It isn't necessary to remove all the paint. As long as you get the compromised areas smooth, and the low spots or holes level, you can achieve good repainting results.


Step 1

Scrape loose, chipped paint from the surface, using a putty knife or wire brush. Wipe away remaining dust and bits with a damp rag.

Step 2

Fill deep areas -- caused by removing several layers of old paint, for instance -- with joint compound, using the putty knife's blade for small repairs, or a drywall-mudding trowel for large ones. Allow the compound to dry for the time suggested on the label, which may be several hours or even a day or two.


Step 3

Sand the compound -- or low, scraped areas -- smooth, using 120- or 150-grit drywall sand paper. Wipe off the dust with a barely damp rag. Run your hand over the sanded surface to check for flatness.

Step 4

Apply a few thin or sparse coats of primer to the sanded areas with a paint roller -- as with paint, a few thin coats of primer adhere better than one or two thick coats, decreasing the chance of eventual chipping.


Allow sufficient drying time between applications; refer to the can's label, which may suggest 10 or 20 minutes between coats. For a relentlessly humid home, allow at least twice as much drying time for better paint staying power.

Step 5

Apply a few coats of paint to the primed area with a lightly loaded roller, using a paint color that matches the surrounding hue. Again, allow sufficient time between applications.

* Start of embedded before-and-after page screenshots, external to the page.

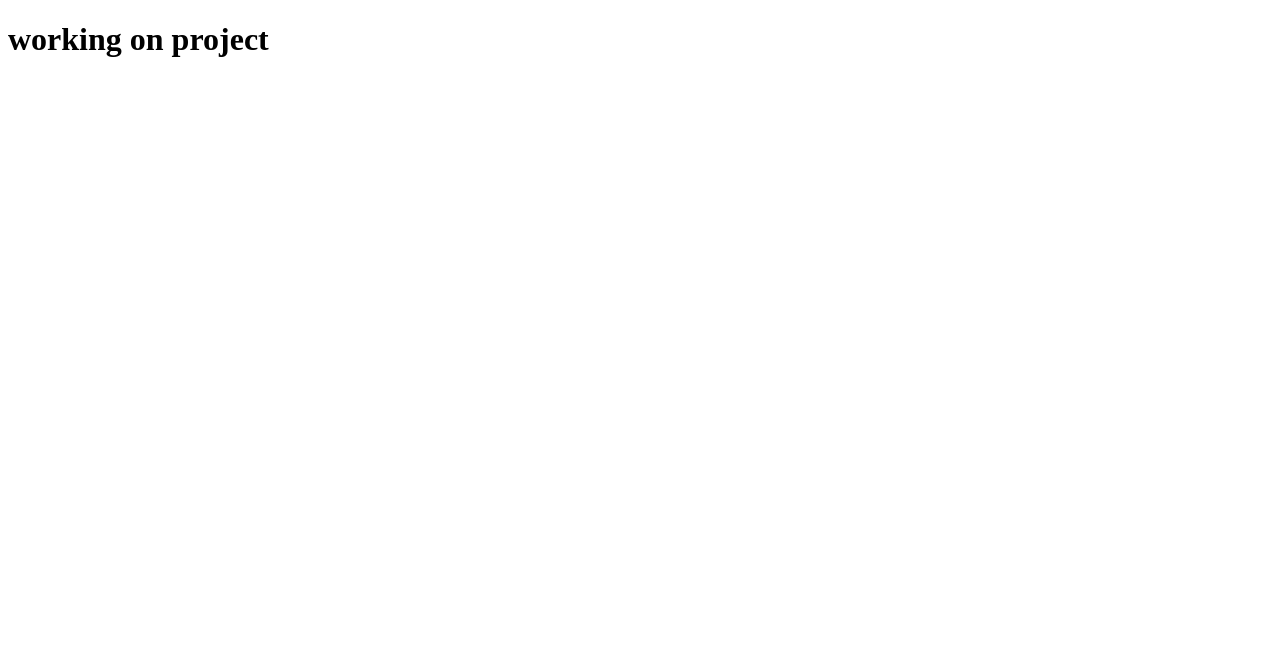
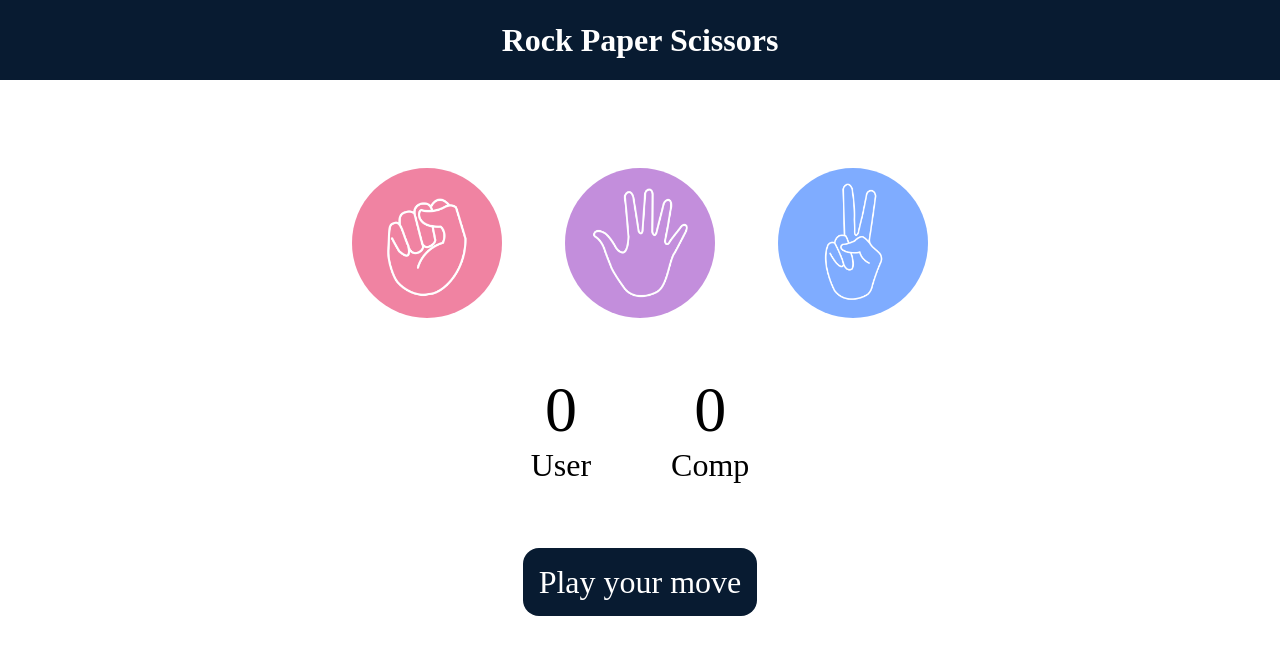
Before and after one commit to AbdulMaaz909/Stone_Paper_Scissor, a plain HTML site: page Stone_Paper_sessor/index.html in a window 1280 px wide. Drawn offline with Linux system fonts and the light colour scheme.

Commit message:
Complete HTML and CSS part in this project

```diff
--- a/Stone_Paper_sessor/index.html
+++ b/Stone_Paper_sessor/index.html
@@ -3,11 +3,35 @@
 <head>
     <meta charset="UTF-8">
     <meta name="viewport" content="width=device-width, initial-scale=1.0">
-    <title>Stone paper Sessor</title>
+    <title>Stone paper Scissor</title>
     <link rel="stylesheet" href="style.css">
 </head>
 <body>
-    <h1>working on project</h1>
+    <h1>Rock Paper Scissors</h1>
+    <div class="choices">
+        <div class="choice" id="rock">
+            <img src="./public/rock.png" alt="rock"/>
+        </div>
+        <div class="choice" id="paper">
+            <img src="./public/paper.png" alt="paper"/>
+        </div>
+        <div class="choice" id="scissors">
+            <img src="./public/scissors.png" alt="scissor"/>
+        </div>
+    </div>
+    <div class="score-board">
+        <div class="score">
+            <p id="user-score">0</p>
+            <p>User</p>
+        </div>
+        <div class="score">
+            <p id="comp-score">0</p>
+            <p>Comp</p>
+        </div>
+    </div>
+    <div class="msg-container">
+        <p id="msg">Play your move</p>
+    </div>
     <script src="app.js"></script>
 </body>
 </html>
--- a/Stone_Paper_sessor/style.css
+++ b/Stone_Paper_sessor/style.css
@@ -0,0 +1,64 @@
+*{
+    margin: 0;
+    padding: 0;
+    text-align: center;
+}
+
+h1{
+    background: #081b31;
+    color: #fff;
+    height: 5rem;
+    line-height: 5rem;
+}
+.choice{
+    height: 165px;
+    width: 165px;
+    border-radius: 50%;
+    display: flex;
+    justify-content: center;
+    align-items: center;
+}
+.choice:hover{
+    cursor: pointer;
+    background: #081b31;
+}
+
+img{
+    height: 150px;
+    width: 150px;
+    object-fit: cover;
+    border-radius: 50%;
+}
+.choices{
+    display: flex;
+    justify-content: center;
+    align-items: center;
+    gap: 3rem;
+    margin-top: 5rem;
+}
+.score-board{
+    display: flex;
+    justify-content: center;
+    align-items: center;
+    font-size: 2rem;
+    margin-top: 3rem;
+    gap: 5rem;
+}
+
+#user-score,#comp-score{
+    font-size: 4rem;
+}
+
+.msg-container{
+    margin-top: 5rem;
+}
+
+#msg{
+    background: #081b31;
+    color: #fff;
+    font-size: 2rem;
+    display: inline;
+    padding: 1rem;
+    border-radius: 1rem;
+
+}
```
Also changed, not shown: Stone_Paper_sessor/public/paper.png (added), Stone_Paper_sessor/public/rock.png (added), Stone_Paper_sessor/public/scissors.png (added).
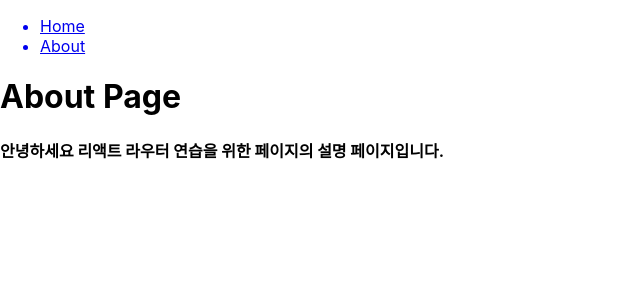
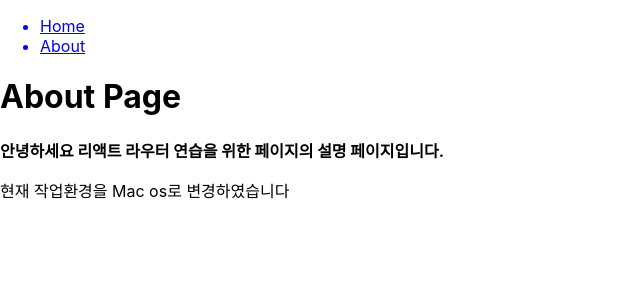
Before and after one commit to sangjuntechs/React-router, a React (Create React App) app: page /about in a window 1280 px wide. Shown: the top 300 px of the page, without its empty margins (0-640 px from the left). Built offline with nearby package versions, Linux system fonts and the light colour scheme.

Commit message:
commit mac

```diff
--- a/src/components/About.js
+++ b/src/components/About.js
@@ -5,6 +5,7 @@ function About() {
     <div>
       <h1>About Page</h1>
       <b><p>안녕하세요 리액트 라우터 연습을 위한 페이지의 설명 페이지입니다.</p></b>
+      <p>현재 작업환경을 Mac os로 변경하였습니다</p>
     </div>
   );
 }
```
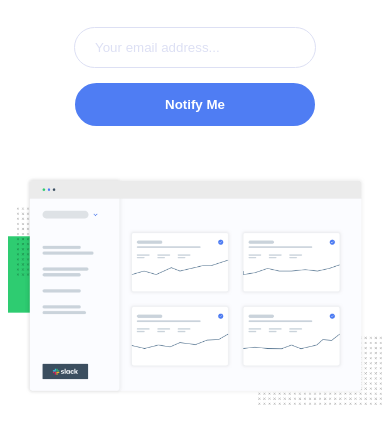
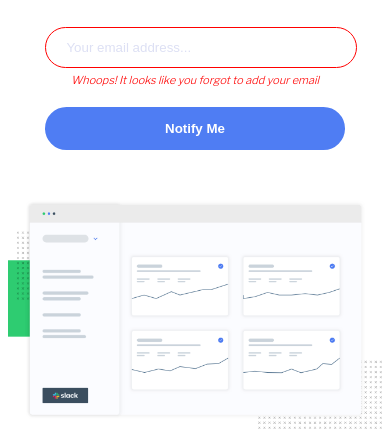
Before and after one commit to LaudRam/ping-coming-soon-page, a plain HTML site: page index.html in a window 390 px wide. Both pictures are taken after a click on the button "Notify Me". Shown: the part 125-556 px from the top of the page. Drawn offline with nearby package versions, Linux system fonts and the light colour scheme.

Commit message:
Added active states

```diff
--- /dev/null
+++ b/app.js
@@ -0,0 +1,25 @@
+const submitButton = document.querySelector("button");
+
+function handleSubmit(event) {
+  event.preventDefault();
+
+  const email = document.querySelector("#email");
+  const errorMessage1 = document.querySelector(".error-msg1");
+  const errorMessage2 = document.querySelector(".error-msg2");
+  const mailformat = /^\w+([\.-]?\w+)*@\w+([\.-]?\w+)*(\.\w{2,3})+$/;
+
+  if (email.value === "") {
+    errorMessage1.classList.remove("hidden");
+    errorMessage2.classList.add("hidden");
+    email.classList.add("error-input");
+  } else if (email.value.match(mailformat)) {
+    errorMessage1.classList.add("hidden");
+    errorMessage2.classList.add("hidden");
+    email.classList.remove("error-input");
+  } else {
+    errorMessage1.classList.add("hidden");
+    errorMessage2.classList.remove("hidden");
+    email.classList.add("error-input");
+  }
+}
+submitButton.addEventListener("click", handleSubmit);
--- a/index.html
+++ b/index.html
@@ -35,8 +35,14 @@
       </h1>
       <h2>Subscribe and get notified</h2>
       <div class="input-group">
-        <input type="email" id="email" placeholder="Your email address..." />
-        <button type="button">Notify Me</button>
+        <div class="input-div">
+          <input type="email" id="email" placeholder="Your email address..." />
+          <div class="error-msg1 hidden">Whoops! It looks like you forgot to add your email</div>
+          <div class="error-msg2 hidden">Please provide a valid email address</div>
+        </div>
+        <div class="btn-div">
+          <button type="button">Notify Me</button>
+        </div>
       </div>
       <div>
         <img
@@ -64,5 +70,6 @@
         >.
       </p>
     </footer>
+    <script src="/app.js"></script>
   </body>
 </html>
--- a/style.css
+++ b/style.css
@@ -30,10 +30,18 @@ h2 {
 }
 .input-group {
   display: flex;
-  gap: 15px;
-  align-items: center;
-  justify-content: center;
+  gap: 20px;
+  /* align-items: center; */
+  justify-content: space-between;
   margin-top: 30px;
+}
+.input-div {
+  /* display: flex; */
+  /* flex-direction: column; */
+  width: 70%;
+}
+.btn-div {
+  width: 30%;
 }
 input,
 button {
@@ -43,7 +51,8 @@ button {
 input {
   border: 1px solid hsl(230, 50%, 91%);
   width: 100%;
-  max-width: 300px;
+  /* max-width: 300px; */
+  max-width: 90%;
 }
 ::placeholder {
   color: hsl(230, 50%, 91%);
@@ -56,9 +65,24 @@ button {
   width: 100%;
   max-width: 150px;
 }
+button:hover {
+  cursor: pointer;
+  opacity: 0.8;
+}
+.error-msg1,
+.error-msg2 {
+  color: red;
+  font-size: 11px;
+  margin-top: 5px;
+  font-style: italic;
+  padding-left: 15px;
+}
+.error-input {
+  border: 1px solid red;
+}
 .illustration-dashboard {
   width: 100%;
-  max-width: 600px;
+  max-width: 550px;
   height: auto;
   margin-block: 50px 40px;
 }
@@ -77,11 +101,19 @@ i {
 .fa-facebook-f {
   padding: 10px 12px;
 }
+i:hover {
+  color: #fff;
+  cursor: pointer;
+  background-color: hsl(223, 87%, 63%);
+}
 p {
   text-align: center;
   color: hsl(0, 0%, 59%);
   margin-block: 0 10px;
   font-size: 12px;
+}
+.hidden {
+  display: none;
 }
 .attribution {
   font-size: 11px;
@@ -94,13 +126,28 @@ p {
 @media (max-width: 576px) {
   .input-group {
     flex-direction: column;
+    /* align-items: center; */
+    /* justify-content: center; */
+  }
+  .input-div,
+  .btn-div {
+    width: 80%;
+    margin-inline: auto;
   }
   input {
     width: 100%;
-    max-width: 200px;
+    /* max-width: 200px; */
+    /* max-width: 100%; */
+
   }
   button {
-    width: 100%;
-    max-width: 240px;
+    /* width: 100%; */
+    /* max-width: 240px; */
+    max-width: 100%;
+  }
+  .error-msg1,
+  .error-msg2 {
+    text-align: center;
+    padding: 0;
   }
 }
```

You can apply oil-based paint over water-based paint, but not vice versa -- this would cause paint to lift, unless you start with a clean surface and an oil-based primer.